David Cruz with the team in Gambia, Autumn 2005
See below for description of his trip and photographs
This was my third volunteer trip abroad, but this time instead of going to Greece or the Mediterranean I opted for something a little different, ‘The Gambia’.
This small country is situated on the West Coast of Africa, sandwiched in the middle of Senegal .
The main purpose of this trip was to run veterinary clinics at local markets and villages and tutor Gambian students, who were studying to become veterinary nurses.
This was on behalf of The Gambia Horse & Donkey Trust.
The volunteer team consisted of 3 veterinary professionals, 1 veterinary surgeon from Devon , and a nurse from Switzerland and myself.

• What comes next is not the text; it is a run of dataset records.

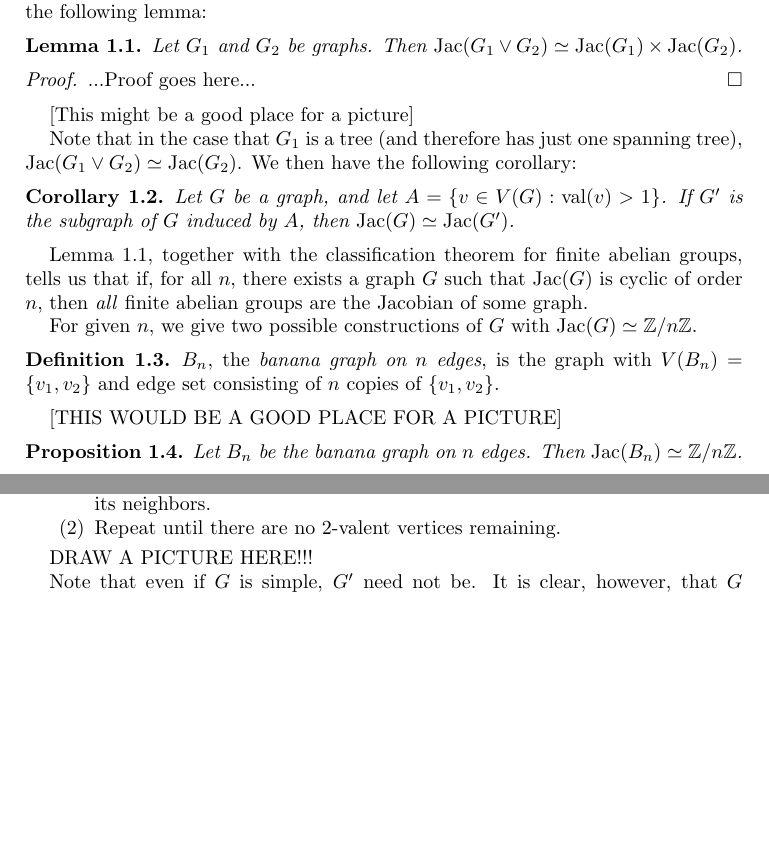
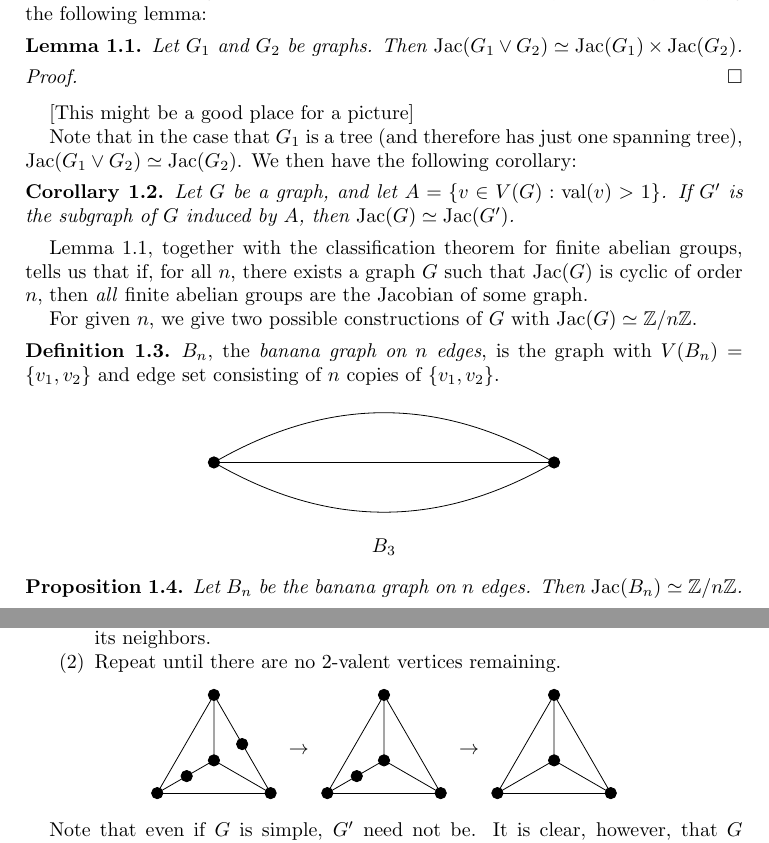
Before and after one commit to tjweisman/bn_writeups, a LaTeX paper (main_writeup/writeup.tex): two parts of pages 1 and 4 of 6, joined at a grey line, cut so that both start at the same text, the shorter picture padded with empty space. Compiled offline with pdfLaTeX.

Commit message:
added drawings to the write up

```diff
--- a/main_writeup/writeup.tex
+++ b/main_writeup/writeup.tex
@@ -1,4 +1,5 @@
 \documentclass{amsart}
+\usepackage{tikz}
 
 \input{../common/BN_common}
 
@@ -28,7 +29,11 @@ Let $G_1$ and $G_2$ be graphs. Then $\Jac(G_1 \vee G_2) \simeq
 \Jac(G_1) \times \Jac(G_2)$.
 \end{lem}
 \begin{proof}
-  ...Proof goes here...
+
+
+
+%%%%%%%%%%%%%%%%%%%%%%%%%%%%%%%%%%%%%%%%%%%%%%%%%%%%%%%%%%%%%%%%%%%%%%%%%%%%%%%%%%%%%%%%
+
 \end{proof}
 
 [This might be a good place for a picture]
@@ -57,7 +62,20 @@ For given $n$, we give two possible constructions of $G$ with $\Jac(G)
   $\{v_1, v_2\}$.
 \end{defn}
 
-[THIS WOULD BE A GOOD PLACE FOR A PICTURE]
+\begin{center}
+\begin{tikzpicture}
+
+\draw (0,0) to [out=30, in=150] (6,0) ;
+\draw (0,0) to [out=-30, in=-150] (6,0) ;
+\draw (0,0) to [out=0, in=180] (6,0) ;
+
+\draw [fill] (0,0) circle [radius=.1cm] ;
+\draw [fill] (6,0) circle [radius=.1cm] ;
+
+\node at (3,-1.5) {$B_{3}$} ;
+
+\end{tikzpicture}
+\end{center}
 
 \begin{prop}
   \label{prop:banana_cyclic}
@@ -297,8 +354,55 @@ upper bound on $k$.
       draw an edge between its neighbors.
     \item Repeat until there are no 2-valent vertices remaining.
   \end{enumerate}
+%%%%%%%%%%%%%%%%%%%%%%%%%%%%%%%%%%%%%%%%%%%%%%%%%%%%%%%%%%%%%%%%%%%%%%%%%%%%%%%%%%%%%%%%
 
-  DRAW A PICTURE HERE!!!
+\begin{center}
+\begin{tikzpicture}
+
+\draw (0:0) to (60:2) ;
+\draw (0:0) to (0:2) ;
+\draw (60:2) to (0:2) ;
+\draw (0:0) to (30:1.155) ;
+\draw (0:2) to (30:1.155) ;
+\draw (60:2) to (30:1.155) ;
+
+\draw [fill] (0:0) circle [radius=.1cm] ;
+\draw [fill] (0:2) circle [radius=.1cm] ;
+\draw [fill] (60:2) circle [radius=.1cm] ;
+\draw [fill] (30:1.155) circle [radius=.1cm] ;
+\draw [fill] (30:.6) circle [radius=.1cm] ;
+\draw [fill] (30:1.73) circle [radius=.1cm] ;
+
+\draw [shift={(3,0)}] (0:0) to (60:2) ;
+\draw [shift={(3,0)}] (0:0) to (0:2) ;
+\draw [shift={(3,0)}] (60:2) to (0:2) ;
+\draw [shift={(3,0)}] (0:0) to (30:1.155) ;
+\draw [shift={(3,0)}] (0:2) to (30:1.155) ;
+\draw [shift={(3,0)}] (60:2) to (30:1.155) ;
+
+\draw [shift={(3,0)}][fill] (0:0) circle [radius=.1cm] ;
+\draw [shift={(3,0)}][fill] (0:2) circle [radius=.1cm] ;
+\draw [shift={(3,0)}][fill] (60:2) circle [radius=.1cm] ;
+\draw [shift={(3,0)}][fill] (30:1.155) circle [radius=.1cm] ;
+\draw [shift={(3,0)}][fill] (30:.6) circle [radius=.1cm] ;
+
+\draw [shift={(6,0)}] (0:0) to (60:2) ;
+\draw [shift={(6,0)}](0:0) to (0:2) ;
+\draw [shift={(6,0)}](60:2) to (0:2) ;
+\draw [shift={(6,0)}](0:0) to (30:1.155) ;
+\draw [shift={(6,0)}](0:2) to (30:1.155) ;
+\draw [shift={(6,0)}](60:2) to (30:1.155) ;
+
+\draw [shift={(6,0)}][fill] (0:0) circle [radius=.1cm] ;
+\draw [shift={(6,0)}][fill] (0:2) circle [radius=.1cm] ;
+\draw [shift={(6,0)}][fill] (60:2) circle [radius=.1cm] ;
+\draw [shift={(6,0)}][fill] (30:1.155) circle [radius=.1cm] ;
+
+\node at (2.5, .75) {$\rightarrow$} ;
+\node at (5.5, .75) {$\rightarrow$} ;
+
+\end{tikzpicture}
+\end{center}
 
   Note that even if $G$ is simple, $G'$ need not be. It is clear,
   however, that $G$ and $G'$ have the same number of vertices with
```
Also changed, not shown: main_writeup/writeup.tex (41 more changed lines).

A six hour flight from Gatwick and we had landed at ‘ Banjul airport’ (the capital).
Work started pretty much straight after stepping off the plane, we visited an army barracks to examine some of the sergeants new horses.
After a two day break at the tourist resort areas, we loaded the two 4x4 vans and headed off for Sambel Kunda (this is a village up river where the charity is based).
The trip consisted of a 30-minute ferry ride, 5-hour road trip and a 45-minute boat trip.
We were well looked after during our stay at the camp, by Heather Armstrong (Co-founder of GHDT), Stella Marsdon (her sister) and all the staff at the yard.
We spent 10 days there running clinics, treating patients at the yard and picking up new patients in between.
The injuries and illnesses we saw out there were, horses and a few donkeys with ‘Trypanosoma’ (diagnosed by blood smearing), harness wounds, badly fitted bits, bad teeth, overgrown feet, lameness problems, lots and lots of tick infestations, worms, fistula withers, malnutrition and dehydration.
|Bad teeth||Donkey with fistula withers||Wound from harness|
|Very sick horse||And a very sick donkey||Typical harness setup - hence the problem|
There is one case that sticks in my mind the most, a horse, which was hospitalised at the yard. He had been tied up in his stable, which had caught fire, the poor horse had no means of escape and was seriously burnt down his left side.
|Burns wound day 1||Close up||Burns wound - day 10||close up of healing after 10 days|
This was my personal nursing case, which I treated during my time at the yard and as you can see from the photos the wounds had decreased in size and looked a lot healthier by the end of my stay.
I had a fantastic time in The Gambia, it is a beautiful country and the people are very welcoming. For a country, which has only had horses for the past 40 years, I think they are doing very well. The GHDT continue to do much needed work and successfully train farriers, nurses, tack makers and yard assistants. I felt that common sense was not lacking here, but general equine knowledge was.
David R Cruz VN